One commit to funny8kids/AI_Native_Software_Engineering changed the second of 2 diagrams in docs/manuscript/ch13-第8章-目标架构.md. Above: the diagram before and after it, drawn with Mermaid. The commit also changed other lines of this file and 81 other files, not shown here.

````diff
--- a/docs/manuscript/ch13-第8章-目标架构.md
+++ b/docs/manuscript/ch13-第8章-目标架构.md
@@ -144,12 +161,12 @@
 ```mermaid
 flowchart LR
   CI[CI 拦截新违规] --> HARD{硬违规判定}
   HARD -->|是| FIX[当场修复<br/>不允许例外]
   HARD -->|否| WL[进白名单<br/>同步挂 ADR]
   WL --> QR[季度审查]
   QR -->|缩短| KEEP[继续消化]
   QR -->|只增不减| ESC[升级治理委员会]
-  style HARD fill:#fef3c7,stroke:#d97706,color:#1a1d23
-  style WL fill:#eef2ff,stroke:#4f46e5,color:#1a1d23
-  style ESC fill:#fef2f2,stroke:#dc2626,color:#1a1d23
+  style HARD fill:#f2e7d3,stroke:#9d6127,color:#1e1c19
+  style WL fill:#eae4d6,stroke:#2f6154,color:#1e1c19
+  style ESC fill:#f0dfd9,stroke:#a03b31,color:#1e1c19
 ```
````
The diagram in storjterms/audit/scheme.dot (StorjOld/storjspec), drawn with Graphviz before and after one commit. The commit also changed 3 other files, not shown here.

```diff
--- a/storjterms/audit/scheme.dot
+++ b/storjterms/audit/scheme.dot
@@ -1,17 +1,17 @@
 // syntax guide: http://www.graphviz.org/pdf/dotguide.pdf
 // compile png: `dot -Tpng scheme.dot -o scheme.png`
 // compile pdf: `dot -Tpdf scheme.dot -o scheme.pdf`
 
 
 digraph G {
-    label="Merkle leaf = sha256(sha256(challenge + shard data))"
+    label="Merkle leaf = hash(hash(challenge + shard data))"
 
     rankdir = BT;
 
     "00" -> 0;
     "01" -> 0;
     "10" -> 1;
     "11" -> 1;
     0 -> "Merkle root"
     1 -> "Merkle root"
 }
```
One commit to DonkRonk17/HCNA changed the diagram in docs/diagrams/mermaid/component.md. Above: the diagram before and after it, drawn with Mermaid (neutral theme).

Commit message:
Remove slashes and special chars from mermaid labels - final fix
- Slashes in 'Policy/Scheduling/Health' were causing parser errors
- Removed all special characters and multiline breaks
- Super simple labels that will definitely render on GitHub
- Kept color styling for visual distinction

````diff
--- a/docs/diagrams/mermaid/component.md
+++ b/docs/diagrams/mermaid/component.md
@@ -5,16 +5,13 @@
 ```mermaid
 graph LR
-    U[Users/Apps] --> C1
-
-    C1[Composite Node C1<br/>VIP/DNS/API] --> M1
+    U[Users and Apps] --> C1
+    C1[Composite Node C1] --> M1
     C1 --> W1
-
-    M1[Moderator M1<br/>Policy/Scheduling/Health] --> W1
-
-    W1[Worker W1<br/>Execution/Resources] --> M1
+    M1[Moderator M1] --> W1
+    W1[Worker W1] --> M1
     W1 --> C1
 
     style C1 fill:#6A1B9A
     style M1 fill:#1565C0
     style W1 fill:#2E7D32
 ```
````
-------
EXERCISE INSTRUCTIONS:
Reproduce the listing above verbatim.

SOLUTION FOR THIS TASK:
One commit to funny8kids/AI_Native_Software_Engineering changed the second of 2 diagrams in docs/manuscript/ch13-第8章-目标架构.md. Above: the diagram before and after it, drawn with Mermaid. The commit also changed other lines of this file and 81 other files, not shown here.

````diff
--- a/docs/manuscript/ch13-第8章-目标架构.md
+++ b/docs/manuscript/ch13-第8章-目标架构.md
@@ -144,12 +161,12 @@
 ```mermaid
 flowchart LR
   CI[CI 拦截新违规] --> HARD{硬违规判定}
   HARD -->|是| FIX[当场修复<br/>不允许例外]
   HARD -->|否| WL[进白名单<br/>同步挂 ADR]
   WL --> QR[季度审查]
   QR -->|缩短| KEEP[继续消化]
   QR -->|只增不减| ESC[升级治理委员会]
-  style HARD fill:#fef3c7,stroke:#d97706,color:#1a1d23
-  style WL fill:#eef2ff,stroke:#4f46e5,color:#1a1d23
-  style ESC fill:#fef2f2,stroke:#dc2626,color:#1a1d23
+  style HARD fill:#f2e7d3,stroke:#9d6127,color:#1e1c19
+  style WL fill:#eae4d6,stroke:#2f6154,color:#1e1c19
+  style ESC fill:#f0dfd9,stroke:#a03b31,color:#1e1c19
 ```
````
The diagram in storjterms/audit/scheme.dot (StorjOld/storjspec), drawn with Graphviz before and after one commit. The commit also changed 3 other files, not shown here.

```diff
--- a/storjterms/audit/scheme.dot
+++ b/storjterms/audit/scheme.dot
@@ -1,17 +1,17 @@
 // syntax guide: http://www.graphviz.org/pdf/dotguide.pdf
 // compile png: `dot -Tpng scheme.dot -o scheme.png`
 // compile pdf: `dot -Tpdf scheme.dot -o scheme.pdf`
 
 
 digraph G {
-    label="Merkle leaf = sha256(sha256(challenge + shard data))"
+    label="Merkle leaf = hash(hash(challenge + shard data))"
 
     rankdir = BT;
 
     "00" -> 0;
     "01" -> 0;
     "10" -> 1;
     "11" -> 1;
     0 -> "Merkle root"
     1 -> "Merkle root"
 }
```
One commit to DonkRonk17/HCNA changed the diagram in docs/diagrams/mermaid/component.md. Above: the diagram before and after it, drawn with Mermaid (neutral theme).

Commit message:
Remove slashes and special chars from mermaid labels - final fix
- Slashes in 'Policy/Scheduling/Health' were causing parser errors
- Removed all special characters and multiline breaks
- Super simple labels that will definitely render on GitHub
- Kept color styling for visual distinction

````diff
--- a/docs/diagrams/mermaid/component.md
+++ b/docs/diagrams/mermaid/component.md
@@ -5,16 +5,13 @@
 ```mermaid
 graph LR
-    U[Users/Apps] --> C1
-
-    C1[Composite Node C1<br/>VIP/DNS/API] --> M1
+    U[Users and Apps] --> C1
+    C1[Composite Node C1] --> M1
     C1 --> W1
-
-    M1[Moderator M1<br/>Policy/Scheduling/Health] --> W1
-
-    W1[Worker W1<br/>Execution/Resources] --> M1
+    M1[Moderator M1] --> W1
+    W1[Worker W1] --> M1
     W1 --> C1
 
     style C1 fill:#6A1B9A
     style M1 fill:#1565C0
     style W1 fill:#2E7D32
 ```
````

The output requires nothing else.